Skip to content

Cast of Characters

We've talked about setting up your cameras, now let's talk about the characters in the scene, and how we manipulate them.

Identifying Characters

For all the actions which affect characters, we of course need to be able to identify the character we're talking about. We already have SpeakerIDs (and names) in the script, but currently those have no connection with our actors in the scene.

We've mentioned before that when using the BP_SudsProDialogueRunner to launch dialogue, the player character and all NPCs are registered as Participants. This usually means that they at least implement ISUDSParticipant - however, characters should also implement ISudsProCharacter:

ISudsProCharacter interface

By implementing "Get Dialogue Character Identifier" you can associate a character with the SpeakerID used to speak their lines in the dialogue. You can then use this to move or animate the character, as shown below.

Marks

We talked about character marks in the previous section in relation to framing shots. "Marks" is a term from film making, and is a physical spot that an actor should aim to be in, so that the camera shots will work, there's the right spacing between characters, and so on.

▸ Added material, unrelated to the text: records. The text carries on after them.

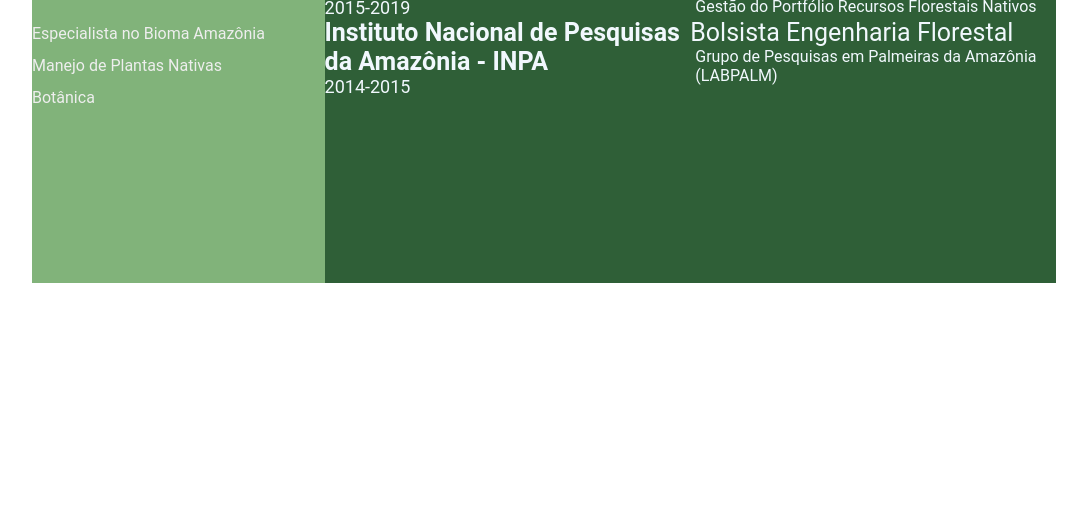
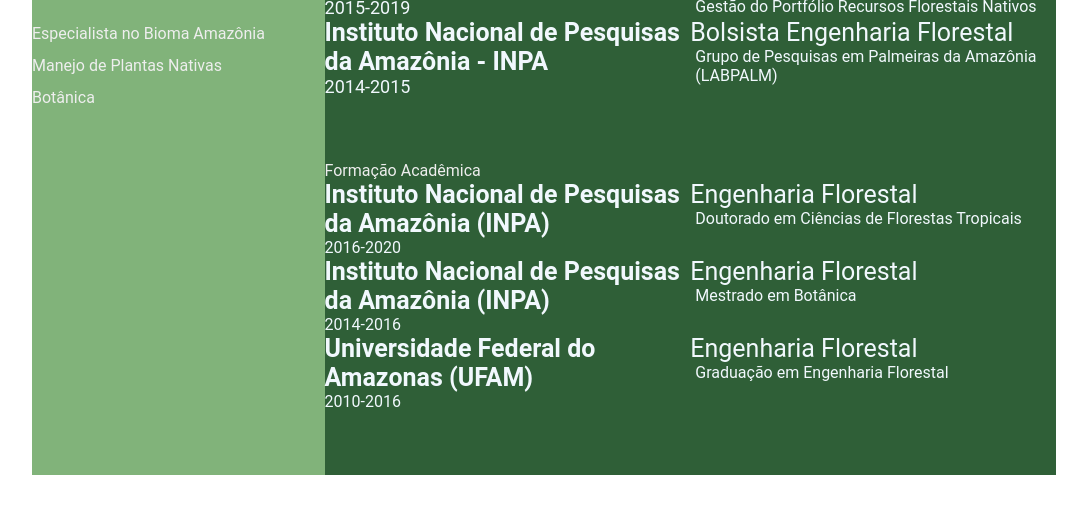
Before and after one commit to tetibelem/devweekgit.github.io, a plain HTML site: page index.html in a window 1280 px wide. Shown: the part 549-1056 px from the top of the page, without its empty margins (96-1183 px from the left). Before the commit the page ends 864 px from the top, so only its background shows below. Drawn offline with Linux system fonts and the light colour scheme.

Commit message:
feature: add index.html (#4)

```diff
--- a/index.html
+++ b/index.html
@@ -1,5 +1,6 @@
 <!doctype html>
 <html lang="en">
+
 <head>
     <meta charset="UTF-8">
     <meta http-equiv="X-UA-Compatible" content="IE=edge">
@@ -7,12 +8,15 @@
     <title>Virola Makuxi CV</title>
     <link rel="stylesheet" href="style.css">
 </head>
+
 <body>
     <main class="resume-contents">
         <section class="left-section">
             <section class="left-section-content">
                 <div class="profile">
-                    <img class="profile-image" src="https://static.wixstatic.com/media/31bffa_758df6f0358d4ab2bec9685b6228ca59~mv2.jpg/v1/fill/w_450,h_600,al_c,q_80,usm_0.66_1.00_0.01,enc_auto/31bffa_758df6f0358d4ab2bec9685b6228ca59~mv2.jpg" alt="profile image">
+                    <img class="profile-image"
+                        src="https://static.wixstatic.com/media/31bffa_758df6f0358d4ab2bec9685b6228ca59~mv2.jpg/v1/fill/w_450,h_600,al_c,q_80,usm_0.66_1.00_0.01,enc_auto/31bffa_758df6f0358d4ab2bec9685b6228ca59~mv2.jpg"
+                        alt="profile image">
                     <p class="name">Virola Makuxi</p>
                     <p class="profession">Engenheira Florestal</p>
                 </div>
@@ -29,9 +33,15 @@
                 <div class="skills">
                     <p class="left-title">Habilidades</p>
                     <ul>
-                                <li><p>Especialista no Bioma Amazônia</p></li>
-                                <li><p>Manejo de Plantas Nativas</p></li>
-                                <li><p>Botânica</p></li>
+                        <li>
+                            <p>Especialista no Bioma Amazônia</p>
+                        </li>
+                        <li>
+                            <p>Manejo de Plantas Nativas</p>
+                        </li>
+                        <li>
+                            <p>Botânica</p>
+                        </li>
                     </ul>
                 </div>
             </section>
@@ -43,15 +53,24 @@
                     <br>
                     <p class="about-me-contents">
                         Olá, sou Virola.<br>
-                                    Graduada em Engenharia Florestal pela Universidade Federal do Amazonas (UFAM), Mestre em Botânica pelo Instituto Nacional de Pesquisas da Amazônia (INPA) e Doutora em Ciências de Florestas Tropicais pelo Instituto Nacional de Pesquisas da Amazônia (INPA).
+                        Graduada em Engenharia Florestal pela Universidade Federal do Amazonas (UFAM), Mestre em
+                        Botânica pelo Instituto Nacional de Pesquisas da Amazônia (INPA) e Doutora em Ciências de
+                        Florestas Tropicais pelo Instituto Nacional de Pesquisas da Amazônia (INPA).
                         <br>
-                                    Desenvolvendo pesquisas para garantir e promover a proteção, a recuperação, a conservação e o uso sustentável dos recursos naturais das terras e territórios indígenas, assegurando a integridade do patrimônio indígena, a melhoria da qualidade de vida e as condições plenas de reprodução física e cultural dos povos indígenas, respeitando sua autonomia sociocultural.<br>
+                        Desenvolvendo pesquisas para garantir e promover a proteção, a recuperação, a conservação e o
+                        uso sustentável dos recursos naturais das terras e territórios indígenas, assegurando a
+                        integridade do patrimônio indígena, a melhoria da qualidade de vida e as condições plenas de
+                        reprodução física e cultural dos povos indígenas, respeitando sua autonomia sociocultural.<br>
                         <br>
                     </p>
                 </section>
             </div>
             <section class="experience gap">
-                                <div class="right-title"><p><h1>Experiência</h1></p></div>
+                <div class="right-title">
+                    <p>
+                    <h1>Experiência</h1>
+                    </p>
+                </div>
                 <br>
                 <div class="experience-contents">
                     <div class="exp-left">
@@ -86,8 +105,38 @@
                     </div>
                 </div>
             </section>
+            <section class="education gap">
+                <div class="right-title">Formação Acadêmica</div>
+                <div class="education-contents">
+                <div class="education-left">
+                    <p class="education-school-name">Instituto Nacional de Pesquisas da Amazônia (INPA)</p>
+                    <p class="education-time-period">2016-2020</p>
+                </div>
+                <div class="education-right">
+                    <p class="education-subject">Engenharia Florestal</p>
+                    <p class="education-desc">Doutorado em Ciências de Florestas Tropicais</p>
+                </div>
+                <div class="education-left">
+                    <p class="education-school-name">Instituto Nacional de Pesquisas da Amazônia (INPA)</p>
+                    <p class="education-time-period">2014-2016</p>
+                </div>
+                <div class="education-right">
+                    <p class="education-subject">Engenharia Florestal</p>
+                    <p class="education-desc">Mestrado em Botânica</p>
+                </div>
+                <div class="education-left">
+                    <p class="education-school-name">Universidade Federal do Amazonas (UFAM)</p>
+                    <p class="education-time-period">2010-2016</p>
+                </div>
+                <div class="education-right">
+                    <p class="education-subject">Engenharia Florestal</p>
+                    <p class="education-desc">Graduação em Engenharia Florestal</p>
+                </div>
+                </div>
+            </section>
         </section>
 
     </main>
 </body>
+
 </html>
```
Lines whose indentation alone changed are shown as unchanged.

Most of the time we'll want to position our characters when we enter dialogue, so we can frame our camera shots nicely, and avoid cases where characters are awkwardly talking nose-to-nose just because that's where the player had stopped their character when they initiated the dialogue! 😄

SUDS Pro provides a class called "BP_DialogueCharacterMark" which acts as both a destination for a character, and an edit-time placeholder for camera shot framing.

To move a character to a mark in script, you use the CharacterMove event:

[event CharacterMove `Player`, `PlayerMark`]

This will try to move the character named Player to the mark named PlayerMark. You probably want to do this at the start of the dialogue, perhaps disguised by a fade.

The name Player is resolved via calling the ISudsProCharacter interface for all participants, but how is PlayerMark resolved?

Well, if you're using BP_SudsProDialogueRunner to initiate your dialogue, then it has a list of marks you can fill in:

PlayerMark defined in runner

But, any participant that implements ISudsProMarkProvider could supply a link to a mark. The character is moved instantly to that location and rotation. There are callbacks in the ISudsProCharacter interface that lets you customise this movement if you'd rather not just teleport, more information can be found in the full character docs.

Animations

Another common thing you'll probably want to do with your characters is to make them animate / emote during dialogue.

Here's how you'd tell a character called Manny to play an animation called Wave:

[event CharacterAnim `Manny`, `Wave`]

The character Manny is identified as described above, but how does Wave get resolved to an animation? It happens via another ISudsProCharacter interface function, "Get Dialogue Animation"; here's a simple implementation:

Dialogue Animation

So you implement the mapping of an animation name to an animation sequence by implementing this function. It means you can write your scripts with general emote names without worrying about animation assets, and resolve them later to specific animations per character.

For ad-hoc animations like this to work, your character's animation blueprint needs to have an appropriate Animation Slot, ideally called "DefaultSlot" for simplicity. More details on this in the full character docs

Character Notifications, Properties

You can also send characters general notifications from the dialogue script:

# A notification
[event CharacterNotify `Manny`, `SomethingHappened`, {AnArgument}]

Or even modify their properties directly!

[event CharacterPropSet `Manny`, `Mood`, 3]

For more information on this, see the full character docs.